- Ed

John Craig said...

Ed --
You make a lot of good points about our priorities and which fights are worth fighting. In defense of this administration -- something I generally don't like to do -- I think we can say that the administration's reaction was to the threat that N. Korea made about bombing movie theaters which would show the film, not just the hacking. I agree the hacking alone is not worth picking a huge fight over. (And so far,their reaction seems to have been proportionate: it looks as if they cut off North Korea' internet.)

I agree that we're playing with fire with their loose cannon of a leader.

With Reagan, it was all about realpolitik. With Obama, it's all about posturing. Obama does things like draw a linen the sand that Syria shouldn't cross, then, when they cross it, he does nothing. it's all about "leading from behind," as if there is such a thing, and putting off hard decisions until they become irrelevant. It's about taking credit for the bin Laden raid, when he reportedly said no to it three times (on the advice of Vaierie Jarrett) before finally agreeing to it. it's about confiding to Dmitri Medvedev that he'll have "more flexibility" after the upcoming election. He views his biggest enemies not as any foreign powers, but as the conservatives back home. But that's the leftist mentality.

And you're right: for us to dictate to Russia what it can and cannot do in the Ukraine would be the equivalent of Russia telling us what we can and cannot do vis-a-vis Mexico.

That said, I actually don't think US policy has become that unconstrained under this administration. Obama has refrained from getting us involved in situations that some of the neocons would have gotten us into. I'm glad we didn't get involved in Syria, at least in a bots-on-the-ground way, even though it was embarrassing that Obama made that line in the sand comment. I'm glad we didn't lead the fight in Libya. I'm glad we haven't yet put soldiers on the ground in Iraq.

I agree, though, that our only battles should be those which affect our national interest, not battles where we want to interfere for ideological reasons.

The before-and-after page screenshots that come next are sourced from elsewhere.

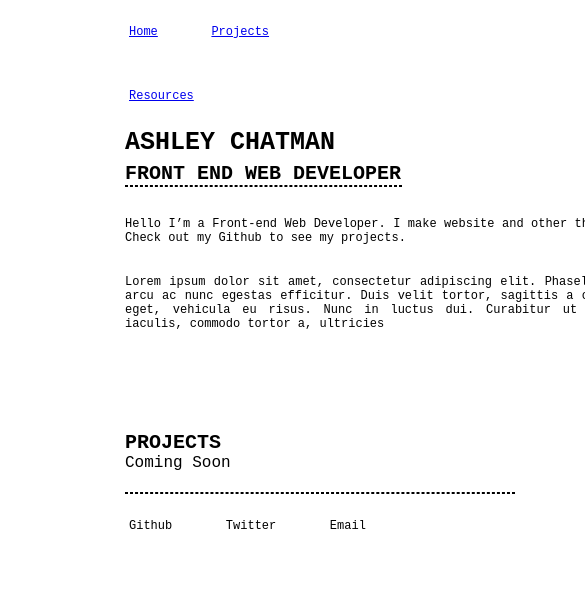
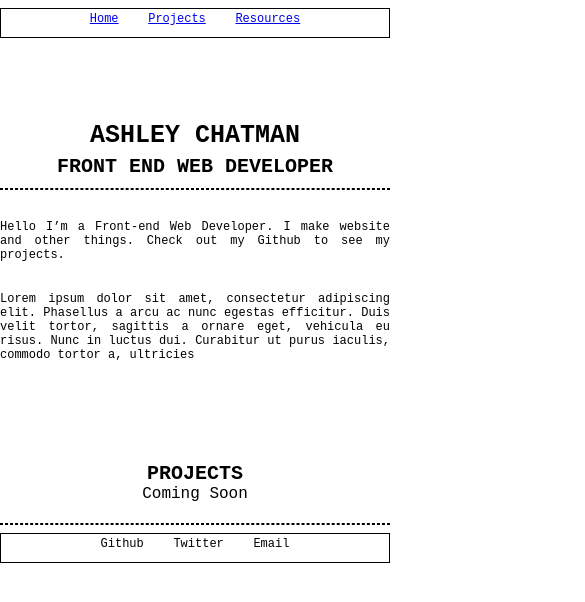
Before and after one commit to amchatman/Web-Portfolio, a plain HTML site: page Portfolio1/index.html in a window 390 px wide. Shown: the top 602 px of the page, 585 px wide, since content can reach past the window. Drawn offline with Linux system fonts and the light colour scheme.

Commit message:
Add Responsive styiling for index page

```diff
--- a/Portfolio1/index.html
+++ b/Portfolio1/index.html
@@ -2,6 +2,7 @@
 <html lang="en" dir="ltr">
   <head>
     <meta charset="utf-8">
+    <meta name="viewport" content="width=device-width, initial-scale=1.0">
     <link rel="stylesheet" type="text/css" href="style.css">
     <title>Home</title>
   </head>
--- a/Portfolio1/style.css
+++ b/Portfolio1/style.css
@@ -85,3 +85,39 @@ body{
   font-size:12px;
   margin:30px 40px 30px 40px;
 }
+@media only screen and (max-width:600px){
+  .navigation,.footer{
+    display:flex;
+    margin:8px auto;
+    padding-left:0px;
+    border:1px solid black;
+    height:28px;
+  }
+  .navigation ul, .footer ul{
+    margin:0 auto;
+  }
+  .navigation li, .footer li{
+    margin:0px 10px 0px 10px;
+  }
+  .date,.icon{
+    display:none;
+  }
+  .introduction,.projects{
+  left:0;
+  text-align:center;
+  }
+  .introduction h1{
+    font-size:25px;
+    padding-top:75px;
+  }
+  .introduction hr{
+    width:auto;
+    margin-top:10px;
+  }
+  .introduction p{
+    width:auto;
+  }
+  .footer-border{
+    left:0px;
+  }
+}
```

Steven said...


a point about North Korea: they have a nuclear warhead but they probably don't have the capability to mount it on a missile that can deliver it long range. Imagine living in a world where N Korea genuinely has the ability to reduce major US cities to ash.

Happy Christmas to all. The children of affluent South Korea will be waking up to presents about now.

Steven said...

Sorry in advance if I forgot to delete the space on my post! I have a horrible feeling there is a big one.

John Craig said...

Steven --
No problem. Merry Christmas.